- [Recorded data]:
________________________

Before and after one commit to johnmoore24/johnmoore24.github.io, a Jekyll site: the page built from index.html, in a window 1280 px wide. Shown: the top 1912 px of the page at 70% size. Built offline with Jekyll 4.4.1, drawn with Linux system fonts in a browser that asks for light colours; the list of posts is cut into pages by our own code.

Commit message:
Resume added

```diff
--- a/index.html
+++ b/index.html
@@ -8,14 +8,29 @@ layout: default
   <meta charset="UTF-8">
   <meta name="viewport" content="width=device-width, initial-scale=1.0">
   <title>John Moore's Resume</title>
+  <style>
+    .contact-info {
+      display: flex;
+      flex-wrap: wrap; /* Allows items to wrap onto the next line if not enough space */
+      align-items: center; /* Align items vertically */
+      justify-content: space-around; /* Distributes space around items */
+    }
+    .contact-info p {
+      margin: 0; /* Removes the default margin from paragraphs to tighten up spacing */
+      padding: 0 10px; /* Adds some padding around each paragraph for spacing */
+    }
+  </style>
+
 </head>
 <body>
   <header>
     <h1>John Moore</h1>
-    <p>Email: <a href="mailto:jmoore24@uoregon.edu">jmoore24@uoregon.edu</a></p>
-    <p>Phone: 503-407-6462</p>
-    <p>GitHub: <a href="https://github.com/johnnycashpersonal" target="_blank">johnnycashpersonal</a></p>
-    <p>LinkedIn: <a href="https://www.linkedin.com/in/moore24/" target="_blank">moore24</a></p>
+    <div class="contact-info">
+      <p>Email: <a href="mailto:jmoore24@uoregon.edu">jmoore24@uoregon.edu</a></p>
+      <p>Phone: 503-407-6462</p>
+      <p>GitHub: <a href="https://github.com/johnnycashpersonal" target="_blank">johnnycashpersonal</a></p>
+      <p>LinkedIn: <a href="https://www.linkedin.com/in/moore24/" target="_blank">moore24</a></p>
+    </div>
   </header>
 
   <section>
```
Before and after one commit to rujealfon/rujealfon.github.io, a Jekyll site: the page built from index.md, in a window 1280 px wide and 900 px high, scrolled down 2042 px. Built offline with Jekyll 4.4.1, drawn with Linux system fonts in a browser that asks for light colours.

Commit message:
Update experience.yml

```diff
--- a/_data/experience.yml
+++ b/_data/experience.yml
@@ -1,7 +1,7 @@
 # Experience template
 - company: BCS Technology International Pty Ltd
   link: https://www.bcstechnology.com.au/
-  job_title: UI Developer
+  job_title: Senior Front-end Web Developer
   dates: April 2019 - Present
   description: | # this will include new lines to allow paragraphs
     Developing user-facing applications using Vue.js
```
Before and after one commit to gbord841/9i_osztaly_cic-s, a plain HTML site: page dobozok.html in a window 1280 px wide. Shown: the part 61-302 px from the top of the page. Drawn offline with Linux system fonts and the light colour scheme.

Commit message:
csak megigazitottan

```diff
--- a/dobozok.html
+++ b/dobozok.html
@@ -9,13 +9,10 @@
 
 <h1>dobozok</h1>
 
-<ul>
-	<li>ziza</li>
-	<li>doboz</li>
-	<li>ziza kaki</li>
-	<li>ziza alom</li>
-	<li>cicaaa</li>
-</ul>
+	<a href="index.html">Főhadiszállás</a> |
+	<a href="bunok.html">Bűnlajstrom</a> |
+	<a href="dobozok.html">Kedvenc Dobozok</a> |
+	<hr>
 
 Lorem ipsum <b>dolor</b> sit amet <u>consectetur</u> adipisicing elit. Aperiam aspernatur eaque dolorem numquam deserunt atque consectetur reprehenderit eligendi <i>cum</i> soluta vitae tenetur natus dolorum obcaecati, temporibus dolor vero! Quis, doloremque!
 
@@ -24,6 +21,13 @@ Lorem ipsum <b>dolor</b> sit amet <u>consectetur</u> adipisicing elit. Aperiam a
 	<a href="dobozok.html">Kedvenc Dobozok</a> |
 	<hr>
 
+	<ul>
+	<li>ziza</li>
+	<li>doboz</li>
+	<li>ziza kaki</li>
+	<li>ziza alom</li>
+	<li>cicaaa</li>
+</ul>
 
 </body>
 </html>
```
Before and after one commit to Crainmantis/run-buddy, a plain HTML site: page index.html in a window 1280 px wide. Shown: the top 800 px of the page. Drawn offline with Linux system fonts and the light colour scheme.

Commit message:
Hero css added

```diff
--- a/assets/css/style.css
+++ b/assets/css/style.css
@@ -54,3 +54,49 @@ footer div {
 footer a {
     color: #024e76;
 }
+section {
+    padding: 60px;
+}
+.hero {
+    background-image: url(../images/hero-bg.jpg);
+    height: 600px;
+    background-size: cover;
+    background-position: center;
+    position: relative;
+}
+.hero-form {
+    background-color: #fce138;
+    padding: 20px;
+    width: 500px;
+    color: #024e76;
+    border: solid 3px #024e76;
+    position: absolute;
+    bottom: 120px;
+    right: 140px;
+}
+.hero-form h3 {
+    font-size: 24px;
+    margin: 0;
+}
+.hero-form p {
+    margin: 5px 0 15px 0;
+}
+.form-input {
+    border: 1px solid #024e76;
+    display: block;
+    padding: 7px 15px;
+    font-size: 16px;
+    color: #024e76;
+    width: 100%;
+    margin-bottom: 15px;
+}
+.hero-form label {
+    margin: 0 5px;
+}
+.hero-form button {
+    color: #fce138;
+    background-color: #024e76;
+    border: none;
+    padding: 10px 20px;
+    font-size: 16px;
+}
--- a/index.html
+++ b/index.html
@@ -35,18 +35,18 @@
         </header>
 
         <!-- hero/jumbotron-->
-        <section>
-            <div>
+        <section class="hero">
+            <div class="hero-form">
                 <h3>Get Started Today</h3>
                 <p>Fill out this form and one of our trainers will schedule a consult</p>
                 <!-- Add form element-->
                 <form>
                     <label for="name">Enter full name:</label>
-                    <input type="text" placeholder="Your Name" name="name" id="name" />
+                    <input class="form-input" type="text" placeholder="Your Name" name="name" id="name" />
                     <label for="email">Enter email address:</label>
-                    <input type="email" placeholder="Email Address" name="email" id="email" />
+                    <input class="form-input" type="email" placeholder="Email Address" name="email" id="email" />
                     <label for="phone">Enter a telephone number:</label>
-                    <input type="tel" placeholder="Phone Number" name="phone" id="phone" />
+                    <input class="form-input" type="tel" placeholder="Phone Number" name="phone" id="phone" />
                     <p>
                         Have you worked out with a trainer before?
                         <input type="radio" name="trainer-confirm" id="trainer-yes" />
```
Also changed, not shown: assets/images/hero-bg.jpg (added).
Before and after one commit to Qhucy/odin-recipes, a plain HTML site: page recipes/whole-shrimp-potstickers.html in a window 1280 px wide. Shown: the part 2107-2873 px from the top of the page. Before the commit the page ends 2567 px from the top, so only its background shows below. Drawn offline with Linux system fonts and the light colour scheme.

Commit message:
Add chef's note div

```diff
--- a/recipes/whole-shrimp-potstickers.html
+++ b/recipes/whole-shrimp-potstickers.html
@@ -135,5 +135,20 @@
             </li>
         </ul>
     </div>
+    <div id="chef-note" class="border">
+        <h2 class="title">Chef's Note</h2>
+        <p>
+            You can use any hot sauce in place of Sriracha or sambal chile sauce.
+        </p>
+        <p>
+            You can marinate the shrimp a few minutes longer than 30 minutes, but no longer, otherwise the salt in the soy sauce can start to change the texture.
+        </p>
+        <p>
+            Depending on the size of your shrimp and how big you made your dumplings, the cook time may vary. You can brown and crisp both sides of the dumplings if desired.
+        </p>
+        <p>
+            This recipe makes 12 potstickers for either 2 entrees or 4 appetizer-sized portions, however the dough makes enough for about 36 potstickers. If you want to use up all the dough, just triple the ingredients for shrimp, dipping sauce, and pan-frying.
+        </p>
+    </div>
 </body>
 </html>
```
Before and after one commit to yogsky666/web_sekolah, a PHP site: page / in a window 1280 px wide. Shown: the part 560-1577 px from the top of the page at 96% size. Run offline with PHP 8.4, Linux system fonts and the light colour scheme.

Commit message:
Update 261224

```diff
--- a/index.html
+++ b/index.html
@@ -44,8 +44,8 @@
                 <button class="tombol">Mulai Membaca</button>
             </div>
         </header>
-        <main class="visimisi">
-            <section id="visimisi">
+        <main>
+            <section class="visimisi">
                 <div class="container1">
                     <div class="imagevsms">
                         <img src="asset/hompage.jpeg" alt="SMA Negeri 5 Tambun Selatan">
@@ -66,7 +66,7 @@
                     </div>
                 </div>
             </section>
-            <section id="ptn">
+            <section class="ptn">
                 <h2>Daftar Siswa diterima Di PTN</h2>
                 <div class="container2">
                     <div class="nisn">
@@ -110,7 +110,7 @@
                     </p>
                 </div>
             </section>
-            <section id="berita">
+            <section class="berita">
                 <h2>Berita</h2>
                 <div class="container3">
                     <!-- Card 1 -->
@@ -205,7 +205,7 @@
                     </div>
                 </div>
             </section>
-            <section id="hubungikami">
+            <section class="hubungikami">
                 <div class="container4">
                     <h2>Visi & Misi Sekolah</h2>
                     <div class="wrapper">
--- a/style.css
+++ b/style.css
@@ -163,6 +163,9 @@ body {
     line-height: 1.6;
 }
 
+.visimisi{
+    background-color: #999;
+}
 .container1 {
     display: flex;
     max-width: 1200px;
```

________________________

- [Task goal]: A line belongs in the answer if it contains the word "style"; copy every such line from the data above.

- [The answer]:
+  <style>
+  </style>
--- a/assets/css/style.css
+++ b/assets/css/style.css
--- a/style.css
+++ b/style.css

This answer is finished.